Boeing has released a statement urging airlines to suspend 777 operations powered by Pratt & Whitney 4000-112 engines following a Honolulu-bound United Airlines flight 328’s engine failure on Saturday 20 February.
The aircraft manufacturer stated on its website: “Boeing is actively monitoring recent events related to United Airlines Flight 328. While the NTSB investigation is ongoing, we recommended suspending operations of the 69 in-service and 59 in-storage 777s powered by Pratt & Whitney 4000-112 engines until the FAA identifies the appropriate inspection protocol.”
“Boeing supports the decision yesterday by the Japan Civil Aviation Bureau, and the FAA’s action today to suspend operations of 777 aircraft powered by Pratt & Whitney 4000-112 engines. We are working with these regulators as they take actions while these planes are on the ground and further inspections are conducted by Pratt & Whitney.”

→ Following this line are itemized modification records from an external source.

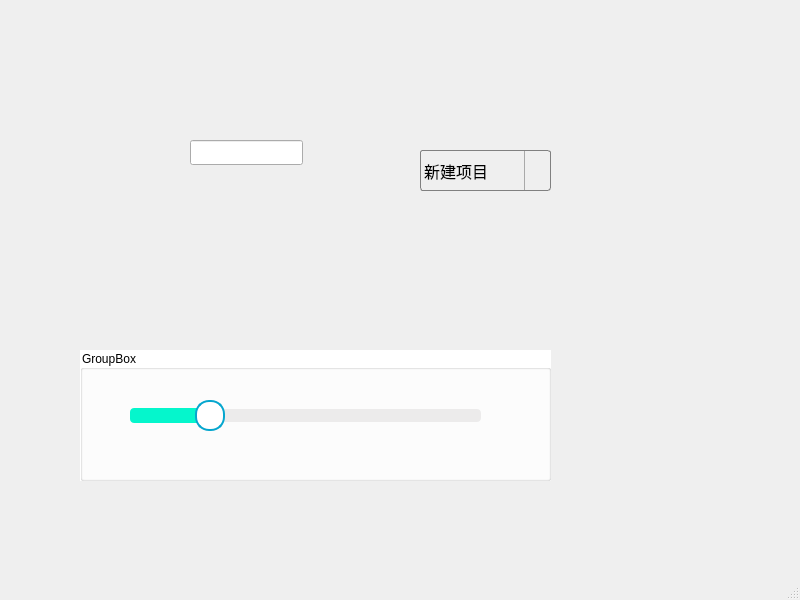
xiaosongzhi/LowUpLimp, file Src/MainWindow/mainwindow.ui: the form before one commit.
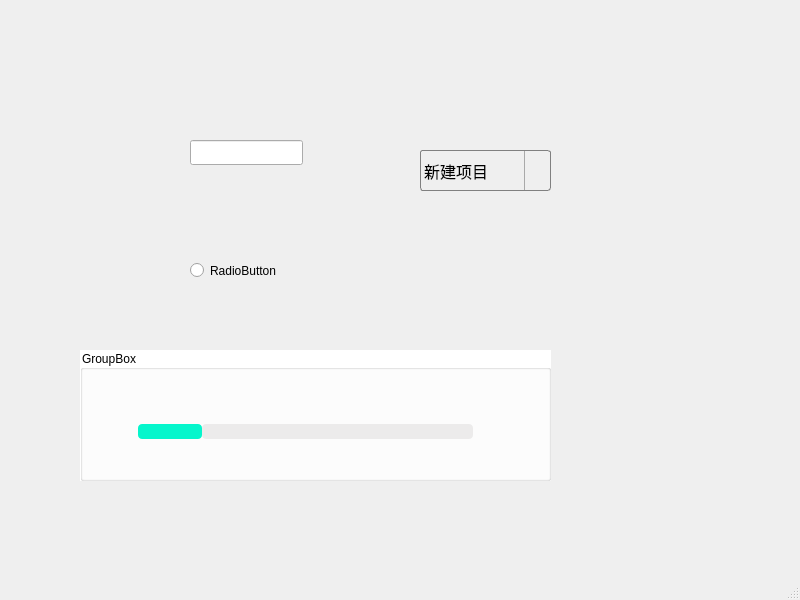
The form after the commit. Icons and pictures are not drawn.

Commit message: 优化控件显示效果

Patch:
```diff
--- a/Src/MainWindow/mainwindow.ui
+++ b/Src/MainWindow/mainwindow.ui
@@ -43,9 +43,9 @@
      <property name="geometry">
       <rect>
        <x>50</x>
-       <y>50</y>
+       <y>60</y>
        <width>351</width>
-       <height>31</height>
+       <height>43</height>
       </rect>
      </property>
      <property name="styleSheet">
@@ -60,10 +60,13 @@
  /*外环区域倒圆角度*/
 border-radius: 4px;
  /*上遮住区域高度*/
-margin-top:8px;
+margin-top:14px;
  /*下遮住区域高度*/
-margin-bottom:8px;
+margin-bottom:14px;
 /*width在这里无效，不写即可*/
+/*****/
+margin-left:8px;
+
 }
 
 /*2.未滑动过的槽设计参数*/
@@ -75,45 +78,19 @@
 /*外环区域倒圆角度*/
 border-radius: 4px;
  /*上遮住区域高度*/
-margin-top:9px;
+margin-top:14px;
  /*下遮住区域高度*/
-margin-bottom:9px;
+margin-bottom:14px;
+
+margin-right:8px;
 }
 
 
-
-
-/*3.平时滑动的滑块设计参数*/
-/**********使用纯代码实现*****/
 QSlider::handle:horizontal {
-/*滑块颜色*/
-background: rgb(255,255,255);
-/*滑块的宽度*/
-width: 26px;
-/*滑块外环为1px，再加颜色*/
-border: 2px solid #05A6CE;
- /*滑块外环倒圆角度*/
-border-radius: 14px; 
- /*上遮住区域高度*/
-margin-top:0px;
- /*下遮住区域高度*/
-margin-bottom:0px;
-}
-
-/*4.手动拉动时显示的滑块设计参数*/
-QSlider::handle:horizontal:hover {
-/*滑块颜色*/
-background: rgb(193,204,208);
-/*滑块的宽度*/
-width: 30px;
-/*滑块外环为1px，再加颜色*/
-border: 1px solid rgb(193,204,208);
- /*滑块外环倒圆角度*/
-border-radius: 5px; 
- /*上遮住区域高度*/
-margin-top:4px;
- /*下遮住区域高度*/
-margin-bottom:4px;
+        width: 43px;
+		background:transparent;
+		background-image: url(:/DependFile/Source/channel/slder.png);
+        margin: -0px -0px -0px -0px;
 }
 
 </string>
@@ -341,6 +318,35 @@
      </property>
     </item>
    </widget>
+   <widget class="QRadioButton" name="radioButton">
+    <property name="geometry">
+     <rect>
+      <x>190</x>
+      <y>250</y>
+      <width>131</width>
+      <height>41</height>
+     </rect>
+    </property>
+    <property name="styleSheet">
+     <string notr="true">QRadioButton::indicator:unchecked{
+image: url(:/DependFile/Source/radioButton/normal.png);
+width:20;
+height:20
+}
+
+QRadioButton::indicator:checked{
+image: url(:/DependFile/Source/radioButton/checked.png);
+width:20;
+height:20
+}
+
+
+</string>
+    </property>
+    <property name="text">
+     <string>RadioButton</string>
+    </property>
+   </widget>
   </widget>
   <widget class="QMenuBar" name="menubar">
    <property name="geometry">
```
The commit also changes 3 other files.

The flight made an emergency landing and landed safely back at Denver International Airport. United Airlines said on Twitter on Saturday:
Flight UA328 from Denver to Honolulu experienced an engine failure shortly after departure, returned safely to Denver and was met by emergency crews as a precaution. There are no reported injuries onboard. We are in contact with the FAA, NTSB and local law enforcement.
Engine debris fell into residential gardens after the aircraft experienced engine trouble shortly after take-off. Travel Radar Editor Callum Tennant reported on Saturday that eyewitnesses described hearing a loud bang and seeing an explosion in the right-hand engine of flight UA328. Jason Ackerman, who lives close to where the incident took place, said he heard what sounded like a “sudden thunderstorm”, followed by “several seconds of rumbling”.
Pratt & Whitney stated:
United Airlines Flight 328 is currently under NTSB investigation and Pratt & Whitney has dispatched a team to work with investigators. Pratt & Whitney is actively coordinating with operators and regulators to support the revised inspection interval of the Pratt & Whitney PW4000 engines that power Boeing 777 aircraft. Any further investigative updates regarding this event will be at the discretion of the NTSB. Pratt & Whitney will continue to work to ensure the safe operation of the fleet.
Boeing will be releasing more updates as more information becomes available.